» **Aim of the exercise**: Among the records, which lines hold the word "Product"? Pick them out.

******

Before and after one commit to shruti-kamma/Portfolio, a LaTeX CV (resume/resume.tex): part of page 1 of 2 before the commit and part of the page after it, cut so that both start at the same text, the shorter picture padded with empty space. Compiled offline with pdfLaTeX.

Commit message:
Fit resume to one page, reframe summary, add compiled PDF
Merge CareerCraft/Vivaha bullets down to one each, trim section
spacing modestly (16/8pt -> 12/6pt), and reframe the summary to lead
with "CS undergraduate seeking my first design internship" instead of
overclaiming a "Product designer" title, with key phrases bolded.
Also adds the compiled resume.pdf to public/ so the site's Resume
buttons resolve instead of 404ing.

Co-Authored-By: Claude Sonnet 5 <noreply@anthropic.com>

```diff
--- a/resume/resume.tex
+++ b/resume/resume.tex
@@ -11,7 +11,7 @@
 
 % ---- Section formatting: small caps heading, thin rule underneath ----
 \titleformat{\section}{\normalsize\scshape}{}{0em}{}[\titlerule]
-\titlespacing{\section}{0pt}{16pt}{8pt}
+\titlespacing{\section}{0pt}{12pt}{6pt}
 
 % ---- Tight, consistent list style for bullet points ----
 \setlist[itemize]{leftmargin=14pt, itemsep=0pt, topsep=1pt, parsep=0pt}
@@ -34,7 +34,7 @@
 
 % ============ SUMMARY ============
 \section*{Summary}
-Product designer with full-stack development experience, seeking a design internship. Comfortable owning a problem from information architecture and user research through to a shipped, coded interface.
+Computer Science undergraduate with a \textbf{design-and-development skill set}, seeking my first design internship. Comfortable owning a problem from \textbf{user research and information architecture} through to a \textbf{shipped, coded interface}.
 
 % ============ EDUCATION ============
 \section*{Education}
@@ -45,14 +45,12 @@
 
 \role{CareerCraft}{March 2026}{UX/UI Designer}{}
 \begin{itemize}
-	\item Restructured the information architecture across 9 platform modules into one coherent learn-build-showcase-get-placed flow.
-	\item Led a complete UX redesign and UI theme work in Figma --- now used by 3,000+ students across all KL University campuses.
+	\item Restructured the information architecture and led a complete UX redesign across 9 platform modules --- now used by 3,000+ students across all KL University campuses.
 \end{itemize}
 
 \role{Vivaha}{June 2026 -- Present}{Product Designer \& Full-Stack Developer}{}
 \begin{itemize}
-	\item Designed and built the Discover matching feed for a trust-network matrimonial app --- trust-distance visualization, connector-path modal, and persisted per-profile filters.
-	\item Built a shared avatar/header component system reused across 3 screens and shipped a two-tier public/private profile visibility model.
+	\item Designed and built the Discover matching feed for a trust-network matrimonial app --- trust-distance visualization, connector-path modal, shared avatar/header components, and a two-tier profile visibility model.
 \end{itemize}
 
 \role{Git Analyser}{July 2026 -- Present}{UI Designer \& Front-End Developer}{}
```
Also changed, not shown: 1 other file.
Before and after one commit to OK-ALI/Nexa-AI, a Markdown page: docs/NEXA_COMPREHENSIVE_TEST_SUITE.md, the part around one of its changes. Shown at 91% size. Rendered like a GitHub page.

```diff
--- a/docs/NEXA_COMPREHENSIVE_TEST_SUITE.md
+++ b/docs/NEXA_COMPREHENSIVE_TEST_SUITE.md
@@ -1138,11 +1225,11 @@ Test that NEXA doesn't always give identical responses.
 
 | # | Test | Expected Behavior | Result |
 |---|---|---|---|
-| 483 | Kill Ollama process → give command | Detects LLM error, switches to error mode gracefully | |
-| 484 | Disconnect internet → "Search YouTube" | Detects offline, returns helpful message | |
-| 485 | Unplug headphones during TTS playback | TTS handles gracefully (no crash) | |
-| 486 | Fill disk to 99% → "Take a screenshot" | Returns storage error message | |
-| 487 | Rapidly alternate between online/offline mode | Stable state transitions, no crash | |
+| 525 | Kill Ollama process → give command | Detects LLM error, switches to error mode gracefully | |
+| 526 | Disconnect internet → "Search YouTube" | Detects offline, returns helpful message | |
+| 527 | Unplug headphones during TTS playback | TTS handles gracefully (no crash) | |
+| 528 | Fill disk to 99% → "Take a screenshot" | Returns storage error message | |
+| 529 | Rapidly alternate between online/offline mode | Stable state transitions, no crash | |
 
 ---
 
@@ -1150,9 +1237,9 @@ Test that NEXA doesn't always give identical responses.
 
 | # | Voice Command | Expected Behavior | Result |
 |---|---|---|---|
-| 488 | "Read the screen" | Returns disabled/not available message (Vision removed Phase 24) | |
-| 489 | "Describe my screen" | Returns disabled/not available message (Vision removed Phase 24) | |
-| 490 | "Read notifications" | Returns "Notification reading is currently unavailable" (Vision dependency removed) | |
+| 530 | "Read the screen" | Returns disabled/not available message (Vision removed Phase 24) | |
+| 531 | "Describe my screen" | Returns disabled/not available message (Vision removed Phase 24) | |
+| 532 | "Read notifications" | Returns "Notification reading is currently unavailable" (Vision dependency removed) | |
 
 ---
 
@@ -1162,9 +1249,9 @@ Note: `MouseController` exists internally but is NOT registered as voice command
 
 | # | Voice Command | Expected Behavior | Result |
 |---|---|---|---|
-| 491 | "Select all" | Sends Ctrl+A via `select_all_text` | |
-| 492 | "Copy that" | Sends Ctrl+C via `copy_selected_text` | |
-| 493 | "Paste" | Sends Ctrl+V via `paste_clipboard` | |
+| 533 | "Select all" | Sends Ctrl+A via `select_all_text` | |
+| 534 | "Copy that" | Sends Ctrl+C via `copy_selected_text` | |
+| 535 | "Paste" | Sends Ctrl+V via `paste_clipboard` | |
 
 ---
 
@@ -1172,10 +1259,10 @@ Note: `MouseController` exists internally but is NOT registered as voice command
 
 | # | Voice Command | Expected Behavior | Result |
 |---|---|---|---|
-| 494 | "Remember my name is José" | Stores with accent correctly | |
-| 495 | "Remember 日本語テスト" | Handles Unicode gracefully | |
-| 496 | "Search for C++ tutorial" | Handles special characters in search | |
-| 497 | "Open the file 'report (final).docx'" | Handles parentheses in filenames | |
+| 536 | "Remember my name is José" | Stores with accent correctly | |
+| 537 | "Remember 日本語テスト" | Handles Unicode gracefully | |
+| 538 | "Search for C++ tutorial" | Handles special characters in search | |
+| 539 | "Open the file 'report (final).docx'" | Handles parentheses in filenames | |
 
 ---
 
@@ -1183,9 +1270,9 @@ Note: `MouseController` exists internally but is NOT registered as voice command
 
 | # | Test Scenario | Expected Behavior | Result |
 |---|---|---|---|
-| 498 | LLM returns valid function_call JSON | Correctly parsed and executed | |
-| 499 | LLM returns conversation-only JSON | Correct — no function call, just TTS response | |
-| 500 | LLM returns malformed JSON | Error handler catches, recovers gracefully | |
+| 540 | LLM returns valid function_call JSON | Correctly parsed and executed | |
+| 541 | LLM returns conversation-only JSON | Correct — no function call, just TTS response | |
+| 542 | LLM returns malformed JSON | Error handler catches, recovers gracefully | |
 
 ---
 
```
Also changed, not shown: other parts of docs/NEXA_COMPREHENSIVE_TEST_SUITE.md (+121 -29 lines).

******

» **Solution to the exercise**:
overclaiming a "Product designer" title, with key phrases bolded.
-Product designer with full-stack development experience, seeking a design internship. Comfortable owning a problem from information architecture and user research through to a shipped, coded interface.
 \role{Vivaha}{June 2026 -- Present}{Product Designer \& Full-Stack Developer}{}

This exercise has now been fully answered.